Tuesday, January 20, 2009

The Right Approach to Conflict

No matter what your politics, I imagine that you had to be inspired by today's inauguration. The piece that I heard from our new President that's resonating with me as mediator was this: "To our enemies: We will extend a hand, if you will unclench a fist." The idea of beginning a Presidential term (or any negotiation) with an outstretched hand, and by encouraging the opposing parties to do the same, struck me as rather brilliant. How difficult is it to begin a mediation with a handshake instead of a wagging finger, or a vigorous shake of the head? We're undoubtedly off to a great start and this is good advice that extends beyond grand diplomatic efforts to everyday litigated disputes. There is much to be learned from President Obama. A man of mixed heritage (Kenyan and Kansan) has instincts that allow him to adapt to inherent conflict and feel comfortable--through a simple outstretched hand, and an adaptable nature. Like a chameleon, his personal heritage allows him to glimpse varying perspectives and appeal to 88% of Americans! I, for one, have high hopes that the rhetoric will be an inspiration towards more handshakes, true diplomacy and more peaceful times ahead.

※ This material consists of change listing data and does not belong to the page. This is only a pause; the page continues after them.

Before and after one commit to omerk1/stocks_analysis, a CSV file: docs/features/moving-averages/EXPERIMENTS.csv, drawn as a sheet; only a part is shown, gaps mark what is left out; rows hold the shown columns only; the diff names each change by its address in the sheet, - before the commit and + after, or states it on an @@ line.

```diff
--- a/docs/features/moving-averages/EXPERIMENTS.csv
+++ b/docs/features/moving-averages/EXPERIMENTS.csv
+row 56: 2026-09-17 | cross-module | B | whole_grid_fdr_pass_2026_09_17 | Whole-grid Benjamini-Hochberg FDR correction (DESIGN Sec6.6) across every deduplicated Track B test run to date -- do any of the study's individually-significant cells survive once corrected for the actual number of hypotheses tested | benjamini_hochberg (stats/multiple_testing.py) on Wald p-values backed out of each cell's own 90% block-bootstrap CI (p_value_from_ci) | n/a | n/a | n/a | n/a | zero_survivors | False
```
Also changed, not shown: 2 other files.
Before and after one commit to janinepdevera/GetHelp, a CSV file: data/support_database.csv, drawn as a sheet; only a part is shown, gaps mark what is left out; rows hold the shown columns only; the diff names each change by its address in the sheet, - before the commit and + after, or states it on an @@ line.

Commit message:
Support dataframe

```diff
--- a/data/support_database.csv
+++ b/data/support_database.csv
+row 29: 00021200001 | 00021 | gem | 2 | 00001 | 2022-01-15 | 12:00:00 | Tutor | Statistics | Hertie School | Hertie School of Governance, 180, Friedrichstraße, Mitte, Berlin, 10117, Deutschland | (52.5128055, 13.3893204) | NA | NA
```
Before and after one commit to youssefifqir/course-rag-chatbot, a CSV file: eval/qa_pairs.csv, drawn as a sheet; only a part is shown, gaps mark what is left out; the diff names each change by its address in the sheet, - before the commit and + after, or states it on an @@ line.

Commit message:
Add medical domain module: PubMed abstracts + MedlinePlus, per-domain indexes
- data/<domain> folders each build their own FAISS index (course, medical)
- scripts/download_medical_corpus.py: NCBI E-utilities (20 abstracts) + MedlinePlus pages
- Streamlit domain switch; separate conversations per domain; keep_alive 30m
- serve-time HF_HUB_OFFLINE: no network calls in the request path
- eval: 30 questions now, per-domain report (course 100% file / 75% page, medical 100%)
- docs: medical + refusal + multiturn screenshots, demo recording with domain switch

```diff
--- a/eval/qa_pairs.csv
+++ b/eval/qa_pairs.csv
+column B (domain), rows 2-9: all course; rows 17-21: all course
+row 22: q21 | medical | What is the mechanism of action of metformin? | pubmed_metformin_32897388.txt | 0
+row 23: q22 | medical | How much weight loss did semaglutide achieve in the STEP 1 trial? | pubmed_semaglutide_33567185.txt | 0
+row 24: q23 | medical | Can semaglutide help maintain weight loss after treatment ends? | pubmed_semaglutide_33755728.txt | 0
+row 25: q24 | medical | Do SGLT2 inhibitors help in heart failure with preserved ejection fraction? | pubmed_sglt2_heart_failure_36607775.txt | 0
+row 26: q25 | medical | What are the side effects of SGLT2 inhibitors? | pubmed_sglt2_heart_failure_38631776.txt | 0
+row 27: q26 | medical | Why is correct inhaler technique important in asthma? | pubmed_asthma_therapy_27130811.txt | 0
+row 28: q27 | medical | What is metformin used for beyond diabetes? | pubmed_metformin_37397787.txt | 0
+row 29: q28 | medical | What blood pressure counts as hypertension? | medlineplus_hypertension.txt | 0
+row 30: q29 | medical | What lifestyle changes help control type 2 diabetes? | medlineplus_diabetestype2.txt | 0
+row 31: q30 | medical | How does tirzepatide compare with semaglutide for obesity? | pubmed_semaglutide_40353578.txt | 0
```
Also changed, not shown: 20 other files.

Saturday, January 3, 2009

Journalism and Mediation

I have long been considering the skills of a highly trained journalist to mediation. Last evening, I saw the excellent film, "Frost/Nixon" and it crystallized the analogy for me. Like a journalist, the mediator must be deliberate and well prepared to ask the appropriate questions. A good mediator will also know when to follow up and dig further, and when to remain quiet and still and allow the underlying issues to surface. A good mediator will never gloat when the truth comes out, but rather calmly offer a hand and allow the perspective to be taken by the parties in conflict on their own following the emotional pitch point. A mediator, like a television interviewer, will know when to "lean in" to the conflict, and when the boxing match has turned the score against her, with the upper hand going to the disputants. And above all, a good mediator will know when to wear the Italian loafers to the hearing and when it's necessary to go with lace-ups. I highly recommend you to see the film.